I was a business owner and stylist in a busy salon for 14 years up until my diagnosis in 2005. I was diagnosed with malignant pleural mesothelioma on November 21st, 2005, just 3 1/2 months after the birth of my only child. After I made it through surgery, chemo and radiation, I left my last radiation appt with a vast feeling of abandonment. I had spent the last year fighting for my life every day. I had medical appointments weekly, if not daily. It consumed my life. You would think I would be happy to be done. On one hand I was, but on the other, I felt lost, I had sold my business, and knew going back to work in the salon was not a possibility, not with one lung and all I had been through. I felt very alone, and decided that I needed to help other people. I started by talking with patients while I was at my appointments in Boston, then got involved with a couple of non profits dedicated to mesothelioma and asbestos awareness. It was through these that I met other meso patients and was able to help others with the same diagnosis as mine. Helping others gets me out of my head. And helping people navigate those first few scary months helps them with their battle. I was surprised at the number of people who had never heard of this disease until it struck them. I decided awareness is where it all starts. Just think, 15 years ago, pink was just color little girls wore, now Pink is synonymous with breast cancer awareness. You can’t see pink without thinking about it. I want people to be that aware of mesothelioma.

You discovered that you had cancer when your daughter was just 3 ½ months old, how did you balance caring for your health and caring for a newborn?

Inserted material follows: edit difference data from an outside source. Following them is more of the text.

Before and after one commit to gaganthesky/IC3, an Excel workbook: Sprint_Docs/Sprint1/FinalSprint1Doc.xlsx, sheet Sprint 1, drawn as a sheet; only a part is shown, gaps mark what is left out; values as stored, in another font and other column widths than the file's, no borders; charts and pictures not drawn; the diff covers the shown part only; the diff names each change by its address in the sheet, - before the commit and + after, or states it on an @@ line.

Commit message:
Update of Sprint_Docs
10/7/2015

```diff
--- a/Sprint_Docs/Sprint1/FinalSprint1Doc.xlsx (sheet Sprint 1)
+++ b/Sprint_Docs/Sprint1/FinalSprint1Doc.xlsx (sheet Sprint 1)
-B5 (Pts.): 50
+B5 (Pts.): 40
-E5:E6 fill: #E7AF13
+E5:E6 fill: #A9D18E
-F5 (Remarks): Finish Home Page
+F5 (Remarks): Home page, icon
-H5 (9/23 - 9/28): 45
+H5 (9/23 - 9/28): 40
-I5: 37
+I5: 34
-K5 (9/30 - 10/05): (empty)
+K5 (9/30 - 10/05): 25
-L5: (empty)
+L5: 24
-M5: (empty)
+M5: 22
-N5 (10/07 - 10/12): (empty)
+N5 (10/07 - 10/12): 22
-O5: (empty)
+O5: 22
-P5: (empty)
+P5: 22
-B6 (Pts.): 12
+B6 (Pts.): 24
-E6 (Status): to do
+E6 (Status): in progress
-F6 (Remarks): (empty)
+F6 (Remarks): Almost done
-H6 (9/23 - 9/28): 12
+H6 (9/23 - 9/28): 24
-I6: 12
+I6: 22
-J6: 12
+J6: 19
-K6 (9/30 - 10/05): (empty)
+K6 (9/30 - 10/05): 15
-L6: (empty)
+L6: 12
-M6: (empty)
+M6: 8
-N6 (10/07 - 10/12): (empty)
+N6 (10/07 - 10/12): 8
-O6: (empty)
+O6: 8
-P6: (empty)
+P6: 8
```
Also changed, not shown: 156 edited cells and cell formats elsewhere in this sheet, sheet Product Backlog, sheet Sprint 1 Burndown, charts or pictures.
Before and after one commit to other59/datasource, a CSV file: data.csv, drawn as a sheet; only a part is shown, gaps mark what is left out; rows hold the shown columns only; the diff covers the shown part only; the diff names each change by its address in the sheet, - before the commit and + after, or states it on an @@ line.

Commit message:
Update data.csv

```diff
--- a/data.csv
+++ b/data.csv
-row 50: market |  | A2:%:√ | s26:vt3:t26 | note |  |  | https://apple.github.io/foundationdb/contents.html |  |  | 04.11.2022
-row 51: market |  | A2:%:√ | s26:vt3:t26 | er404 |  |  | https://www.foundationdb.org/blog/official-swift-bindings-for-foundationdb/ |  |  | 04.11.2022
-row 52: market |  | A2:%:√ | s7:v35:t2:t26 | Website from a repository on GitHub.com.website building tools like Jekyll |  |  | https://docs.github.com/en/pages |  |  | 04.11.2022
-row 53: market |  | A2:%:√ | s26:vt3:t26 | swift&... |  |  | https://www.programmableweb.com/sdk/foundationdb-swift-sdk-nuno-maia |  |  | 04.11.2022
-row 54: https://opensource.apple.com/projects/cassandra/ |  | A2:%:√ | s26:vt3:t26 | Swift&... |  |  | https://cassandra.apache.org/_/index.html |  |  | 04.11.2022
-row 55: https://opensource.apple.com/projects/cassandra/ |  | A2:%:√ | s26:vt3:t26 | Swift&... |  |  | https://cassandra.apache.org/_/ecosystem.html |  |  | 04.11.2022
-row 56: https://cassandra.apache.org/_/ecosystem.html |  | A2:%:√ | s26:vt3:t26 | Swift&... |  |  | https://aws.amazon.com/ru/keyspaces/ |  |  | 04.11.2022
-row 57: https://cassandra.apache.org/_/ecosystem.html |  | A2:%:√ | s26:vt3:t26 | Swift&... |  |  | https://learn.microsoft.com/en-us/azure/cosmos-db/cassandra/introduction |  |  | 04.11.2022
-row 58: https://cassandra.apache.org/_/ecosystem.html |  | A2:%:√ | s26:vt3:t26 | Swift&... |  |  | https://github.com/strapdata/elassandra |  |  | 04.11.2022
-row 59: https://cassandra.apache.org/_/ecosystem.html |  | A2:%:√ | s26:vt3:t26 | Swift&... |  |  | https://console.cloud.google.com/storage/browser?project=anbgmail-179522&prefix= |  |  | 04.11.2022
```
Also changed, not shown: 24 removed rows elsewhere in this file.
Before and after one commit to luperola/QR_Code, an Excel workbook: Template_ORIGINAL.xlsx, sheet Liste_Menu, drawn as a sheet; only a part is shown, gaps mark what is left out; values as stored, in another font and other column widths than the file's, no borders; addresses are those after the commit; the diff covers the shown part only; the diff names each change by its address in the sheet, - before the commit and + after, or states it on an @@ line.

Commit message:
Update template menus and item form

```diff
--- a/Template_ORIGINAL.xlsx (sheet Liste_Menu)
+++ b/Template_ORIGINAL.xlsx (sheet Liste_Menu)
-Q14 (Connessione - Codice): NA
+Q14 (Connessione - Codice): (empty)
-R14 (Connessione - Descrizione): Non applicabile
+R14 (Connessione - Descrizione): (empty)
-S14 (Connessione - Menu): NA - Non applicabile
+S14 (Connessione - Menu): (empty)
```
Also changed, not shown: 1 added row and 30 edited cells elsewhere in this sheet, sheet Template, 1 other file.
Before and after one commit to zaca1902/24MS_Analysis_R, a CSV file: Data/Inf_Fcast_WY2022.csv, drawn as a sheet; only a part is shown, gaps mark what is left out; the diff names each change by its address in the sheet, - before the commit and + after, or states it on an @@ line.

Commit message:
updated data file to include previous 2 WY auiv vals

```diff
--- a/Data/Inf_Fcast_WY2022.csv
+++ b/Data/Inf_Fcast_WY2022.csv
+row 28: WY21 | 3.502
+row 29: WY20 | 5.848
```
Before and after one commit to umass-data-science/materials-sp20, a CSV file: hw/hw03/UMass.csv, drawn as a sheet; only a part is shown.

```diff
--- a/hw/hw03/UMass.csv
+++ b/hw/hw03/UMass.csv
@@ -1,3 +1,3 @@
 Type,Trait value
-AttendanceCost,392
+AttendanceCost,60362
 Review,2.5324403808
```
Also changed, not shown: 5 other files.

I had a ton of help.  You know the saying, “it takes a village”.  Well, I had a village surround me and help me take care of my daughter. Friends, family, neighbors, so many people willing to help.  At one point, I was not physically able to care for her. It was right after my surgery. We lived with my parents at that time, and they basically raised Lily while I recovered from surgery. When I was going through treatment, I had a couple of nannies that would help out. I slept when Lily slept, and took advantage of every offer of help that came along. I could not have managed without that incredible support system.

What advice would you give to new mothers, or mothers of any age battling cancer?

You can’t do it all. You can’t be super mom, super wife, work, and battle cancer. Something has to give, and it is okay to let others in to help. When you feel good, make that quality time with your kids. The cleaning can wait, or hire it done. Ask someone to help with laundry. People WANT to help and this is the time to let them. Get rid of the pride, and let them in. When you start feeling better, then tackle all that stuff and figure out what is the most important and go from there.

What screening tools are available that every mother should be aware of?

Sadly, there is no screening for mesothelioma. If you think you have been exposed to asbestos make sure to tell your doctor so it’s in his notes. If some symptoms start happening, then a ct scan would be in order to check. It is something that is in the process of researching right now. More early detection tests but nothing is available right this moment. 

Heather Von St. James' Family

How can we, on an individual basis, work to bring awareness to victims and fight to put an end to cancer?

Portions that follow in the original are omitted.